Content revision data
========================================
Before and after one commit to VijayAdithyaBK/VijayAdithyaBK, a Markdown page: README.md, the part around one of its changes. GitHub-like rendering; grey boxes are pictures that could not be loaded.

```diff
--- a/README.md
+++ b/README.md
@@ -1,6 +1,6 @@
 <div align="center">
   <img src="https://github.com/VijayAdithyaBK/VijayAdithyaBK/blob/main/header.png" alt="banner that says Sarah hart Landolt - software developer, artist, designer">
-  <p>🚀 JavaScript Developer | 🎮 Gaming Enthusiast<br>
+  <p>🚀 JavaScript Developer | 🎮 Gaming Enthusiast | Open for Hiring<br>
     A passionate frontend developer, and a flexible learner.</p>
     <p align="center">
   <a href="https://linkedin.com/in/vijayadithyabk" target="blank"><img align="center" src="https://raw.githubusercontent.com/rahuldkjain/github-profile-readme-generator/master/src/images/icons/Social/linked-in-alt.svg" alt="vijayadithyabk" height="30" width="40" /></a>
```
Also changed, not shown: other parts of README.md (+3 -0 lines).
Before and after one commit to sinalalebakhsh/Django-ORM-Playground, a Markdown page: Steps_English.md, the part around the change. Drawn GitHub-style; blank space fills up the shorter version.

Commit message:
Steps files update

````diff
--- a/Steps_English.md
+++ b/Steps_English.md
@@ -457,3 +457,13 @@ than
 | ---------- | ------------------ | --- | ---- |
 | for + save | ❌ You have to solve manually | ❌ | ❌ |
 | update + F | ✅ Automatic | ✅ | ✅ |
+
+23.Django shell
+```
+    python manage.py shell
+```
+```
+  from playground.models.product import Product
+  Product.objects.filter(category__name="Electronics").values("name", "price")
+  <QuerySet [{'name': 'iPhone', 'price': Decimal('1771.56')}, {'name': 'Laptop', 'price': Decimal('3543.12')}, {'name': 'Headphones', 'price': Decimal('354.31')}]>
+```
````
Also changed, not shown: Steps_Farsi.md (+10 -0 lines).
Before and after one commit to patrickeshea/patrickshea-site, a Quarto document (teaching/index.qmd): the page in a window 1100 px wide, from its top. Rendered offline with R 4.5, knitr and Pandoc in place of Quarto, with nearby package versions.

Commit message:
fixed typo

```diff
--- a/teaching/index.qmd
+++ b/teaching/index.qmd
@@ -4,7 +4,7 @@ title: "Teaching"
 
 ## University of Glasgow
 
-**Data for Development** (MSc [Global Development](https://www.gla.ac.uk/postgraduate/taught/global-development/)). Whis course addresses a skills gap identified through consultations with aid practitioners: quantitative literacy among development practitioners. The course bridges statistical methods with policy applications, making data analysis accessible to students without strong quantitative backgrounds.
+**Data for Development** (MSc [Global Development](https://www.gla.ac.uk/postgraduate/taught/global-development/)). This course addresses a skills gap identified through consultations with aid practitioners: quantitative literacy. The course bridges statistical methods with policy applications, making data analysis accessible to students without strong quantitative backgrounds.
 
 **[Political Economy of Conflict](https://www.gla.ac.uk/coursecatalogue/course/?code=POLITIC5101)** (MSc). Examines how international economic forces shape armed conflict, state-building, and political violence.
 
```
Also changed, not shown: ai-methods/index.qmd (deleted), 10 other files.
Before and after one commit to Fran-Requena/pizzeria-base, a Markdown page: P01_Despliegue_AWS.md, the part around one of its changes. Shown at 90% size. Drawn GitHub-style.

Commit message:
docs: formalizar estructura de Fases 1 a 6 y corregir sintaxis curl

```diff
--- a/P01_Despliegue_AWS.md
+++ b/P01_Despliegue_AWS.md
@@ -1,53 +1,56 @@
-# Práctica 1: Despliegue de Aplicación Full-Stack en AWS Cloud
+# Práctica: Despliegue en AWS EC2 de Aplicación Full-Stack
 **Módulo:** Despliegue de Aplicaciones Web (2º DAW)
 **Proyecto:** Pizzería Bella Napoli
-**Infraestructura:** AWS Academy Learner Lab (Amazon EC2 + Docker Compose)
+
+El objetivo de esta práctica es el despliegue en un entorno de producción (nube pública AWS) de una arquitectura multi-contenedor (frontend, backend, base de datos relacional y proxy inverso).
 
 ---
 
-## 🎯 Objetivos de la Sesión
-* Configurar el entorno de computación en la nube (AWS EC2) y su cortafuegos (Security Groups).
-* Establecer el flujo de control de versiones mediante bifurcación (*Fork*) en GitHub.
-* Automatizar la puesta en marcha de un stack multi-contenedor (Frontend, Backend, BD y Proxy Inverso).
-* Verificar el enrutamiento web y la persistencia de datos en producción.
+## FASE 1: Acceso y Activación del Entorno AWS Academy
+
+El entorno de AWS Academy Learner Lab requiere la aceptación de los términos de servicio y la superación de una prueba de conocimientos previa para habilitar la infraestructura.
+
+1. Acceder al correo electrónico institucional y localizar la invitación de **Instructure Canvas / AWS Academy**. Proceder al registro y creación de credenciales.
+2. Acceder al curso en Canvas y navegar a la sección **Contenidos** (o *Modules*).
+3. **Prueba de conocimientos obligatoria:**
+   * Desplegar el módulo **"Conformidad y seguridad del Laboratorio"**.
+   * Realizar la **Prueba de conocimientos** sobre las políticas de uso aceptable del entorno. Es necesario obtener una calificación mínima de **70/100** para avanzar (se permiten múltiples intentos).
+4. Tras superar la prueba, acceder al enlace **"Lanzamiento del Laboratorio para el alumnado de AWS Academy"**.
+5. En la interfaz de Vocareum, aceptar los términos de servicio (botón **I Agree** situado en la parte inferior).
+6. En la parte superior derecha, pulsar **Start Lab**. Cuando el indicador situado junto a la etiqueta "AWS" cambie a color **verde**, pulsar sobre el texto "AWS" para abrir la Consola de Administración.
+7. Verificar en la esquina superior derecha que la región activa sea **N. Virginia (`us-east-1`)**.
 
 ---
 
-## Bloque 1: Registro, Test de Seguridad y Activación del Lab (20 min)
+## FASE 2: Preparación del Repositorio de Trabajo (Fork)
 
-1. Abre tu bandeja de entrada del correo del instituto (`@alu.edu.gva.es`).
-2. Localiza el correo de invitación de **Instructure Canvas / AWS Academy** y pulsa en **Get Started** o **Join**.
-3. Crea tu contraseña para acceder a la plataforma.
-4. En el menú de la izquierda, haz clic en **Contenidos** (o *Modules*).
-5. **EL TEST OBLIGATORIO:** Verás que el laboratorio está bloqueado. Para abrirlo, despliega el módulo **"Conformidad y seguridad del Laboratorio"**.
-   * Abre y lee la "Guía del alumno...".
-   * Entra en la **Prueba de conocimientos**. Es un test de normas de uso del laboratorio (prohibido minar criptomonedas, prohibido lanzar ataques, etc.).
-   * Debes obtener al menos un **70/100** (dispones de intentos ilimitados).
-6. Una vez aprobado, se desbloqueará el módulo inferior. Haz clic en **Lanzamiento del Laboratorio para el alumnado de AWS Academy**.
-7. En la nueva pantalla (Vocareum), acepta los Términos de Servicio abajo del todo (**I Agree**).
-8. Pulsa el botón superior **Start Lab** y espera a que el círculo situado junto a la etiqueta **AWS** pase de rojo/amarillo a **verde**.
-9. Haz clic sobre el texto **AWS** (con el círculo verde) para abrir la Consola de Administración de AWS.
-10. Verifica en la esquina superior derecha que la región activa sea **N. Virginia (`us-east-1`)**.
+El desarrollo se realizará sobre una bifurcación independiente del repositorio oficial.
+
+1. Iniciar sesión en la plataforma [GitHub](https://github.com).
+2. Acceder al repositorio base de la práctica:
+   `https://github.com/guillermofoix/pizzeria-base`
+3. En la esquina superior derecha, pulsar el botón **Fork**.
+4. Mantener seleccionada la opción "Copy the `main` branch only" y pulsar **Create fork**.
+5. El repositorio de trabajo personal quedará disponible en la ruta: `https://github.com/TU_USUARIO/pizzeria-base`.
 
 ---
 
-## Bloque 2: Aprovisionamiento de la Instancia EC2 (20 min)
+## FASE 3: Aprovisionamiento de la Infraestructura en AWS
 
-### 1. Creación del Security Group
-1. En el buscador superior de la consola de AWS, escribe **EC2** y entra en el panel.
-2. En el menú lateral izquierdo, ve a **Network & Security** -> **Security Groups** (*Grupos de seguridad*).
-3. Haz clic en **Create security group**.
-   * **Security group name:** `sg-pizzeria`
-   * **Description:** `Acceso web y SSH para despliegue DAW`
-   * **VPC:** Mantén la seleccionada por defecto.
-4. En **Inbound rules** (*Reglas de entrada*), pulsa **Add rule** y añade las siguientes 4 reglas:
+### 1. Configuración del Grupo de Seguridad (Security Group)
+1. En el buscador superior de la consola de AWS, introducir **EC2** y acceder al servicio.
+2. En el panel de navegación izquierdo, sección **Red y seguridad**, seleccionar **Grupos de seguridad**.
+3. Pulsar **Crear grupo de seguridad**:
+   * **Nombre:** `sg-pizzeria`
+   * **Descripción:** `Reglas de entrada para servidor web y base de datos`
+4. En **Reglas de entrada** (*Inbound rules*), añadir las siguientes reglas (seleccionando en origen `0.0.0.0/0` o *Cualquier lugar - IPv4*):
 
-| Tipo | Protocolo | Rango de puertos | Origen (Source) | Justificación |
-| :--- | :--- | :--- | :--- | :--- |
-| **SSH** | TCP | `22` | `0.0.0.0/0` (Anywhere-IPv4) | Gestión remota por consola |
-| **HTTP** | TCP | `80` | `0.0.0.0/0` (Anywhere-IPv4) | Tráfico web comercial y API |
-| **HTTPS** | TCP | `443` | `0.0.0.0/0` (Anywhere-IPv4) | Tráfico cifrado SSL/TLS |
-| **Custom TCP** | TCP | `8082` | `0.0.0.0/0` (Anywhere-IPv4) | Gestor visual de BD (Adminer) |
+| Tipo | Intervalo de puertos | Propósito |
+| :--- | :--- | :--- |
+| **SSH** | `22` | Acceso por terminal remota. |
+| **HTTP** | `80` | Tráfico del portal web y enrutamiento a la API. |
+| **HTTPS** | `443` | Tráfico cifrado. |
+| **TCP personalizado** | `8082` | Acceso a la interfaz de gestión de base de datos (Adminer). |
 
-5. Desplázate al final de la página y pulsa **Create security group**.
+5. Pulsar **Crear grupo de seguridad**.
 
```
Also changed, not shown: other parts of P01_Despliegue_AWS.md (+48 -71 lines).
========================================
• Instructions to follow:
Find out how many lines above hold "from". Write only the number.

• Expected answer:
2